Now . . . take a break.
I know the temptation is to dive right into rewrites and edits. You want to keep going. Inertia, right?
Only here's the thing: once you're done writing your story, you're going to be on something of a high (I know, I've been there). Or a low (I know, I've been there). Or both (I know, I . . . oh, never mind). To put it bluntly, you're going to be convinced that you created the greatest literary feat ever. Or the worst. Or both at the same time. Going into your story in that state of mind is counterproductive. You'll make mistakes. You'll miss things.
It's helpful to gain some emotional distance from your story. That way, when you start working on it again, you'll have fresh eyes. You won't be sucked in by your own genius or lack thereof.
This is definitely something that I both preach and practice. After I'm done with a new book, I put it on the shelf for at least a month, sometimes longer. That way, when I come back to it, I can more easily recognize the good stuff and axe the bad stuff.

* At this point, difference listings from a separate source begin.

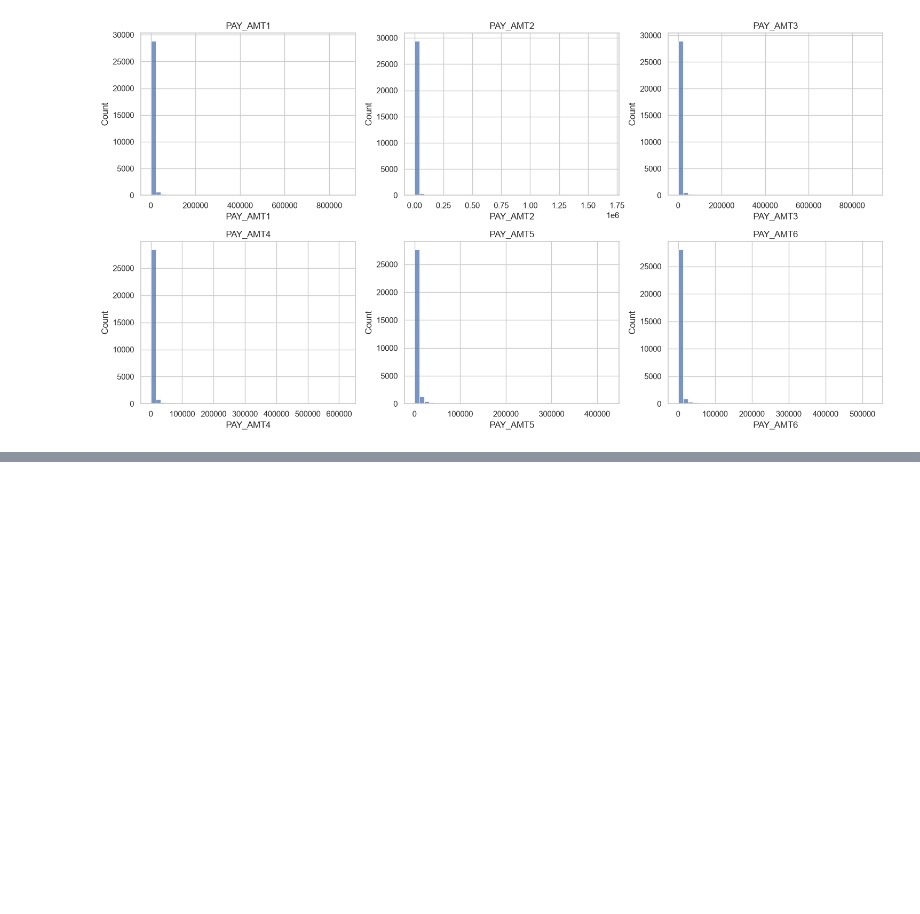
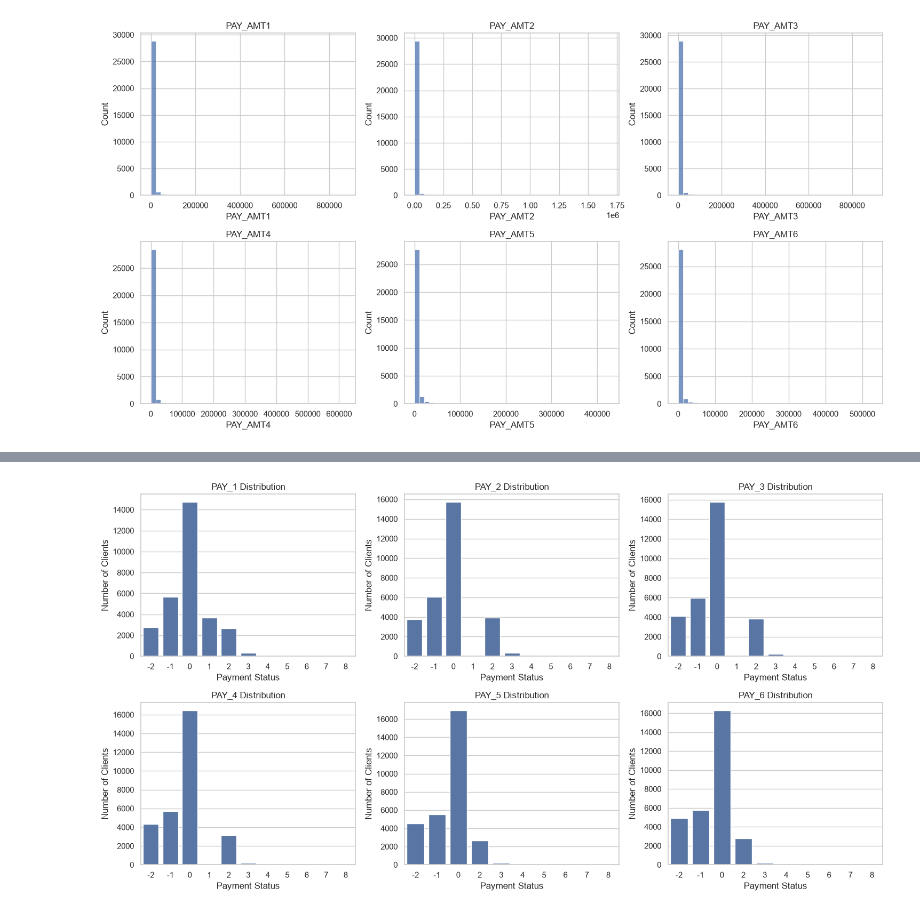
Before and after one commit to rafaelpd887/credit-pd, a Jupyter notebook: notebooks/01_univariate_analysis.ipynb, the cells around one changed output, grey strips where cells are left out. Saved outputs shown, nothing was run; the diff lists cells and outputs as text; code cells hidden in the pictures; blank space fills up the shorter version.

```diff
--- a/notebooks/Exploratory Data Analysis.ipynb
+++ b/notebooks/01_univariate_analysis.ipynb
@@ -484,0 +608,25 @@ plt.show()
+# %%
+pay_columns = [
+    "PAY_1", "PAY_2", "PAY_3",
+    "PAY_4", "PAY_5", "PAY_6"
+]
+
+fig, axes = plt.subplots(2, 3, figsize=(15, 8))
+
+for ax, col in zip(axes.flat, pay_columns):
+
+    sns.countplot(
+        data=df,
+        x=col,
+        order=sorted(df[col].unique()),
+        ax=ax
+    )
+
+    ax.set_title(f"{col} Distribution")
+    ax.set_xlabel("Payment Status")
+    ax.set_ylabel("Number of Clients")
+
+plt.tight_layout()
+plt.show()
+# %% [output]
+[figure, added]
```
Also changed, not shown: parts of 16 cells of this notebook, 4 other files.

So when you're done, take a break from that project. Work on editing an old one. Do research for a new one. But take a break. Your writing will benefit from it.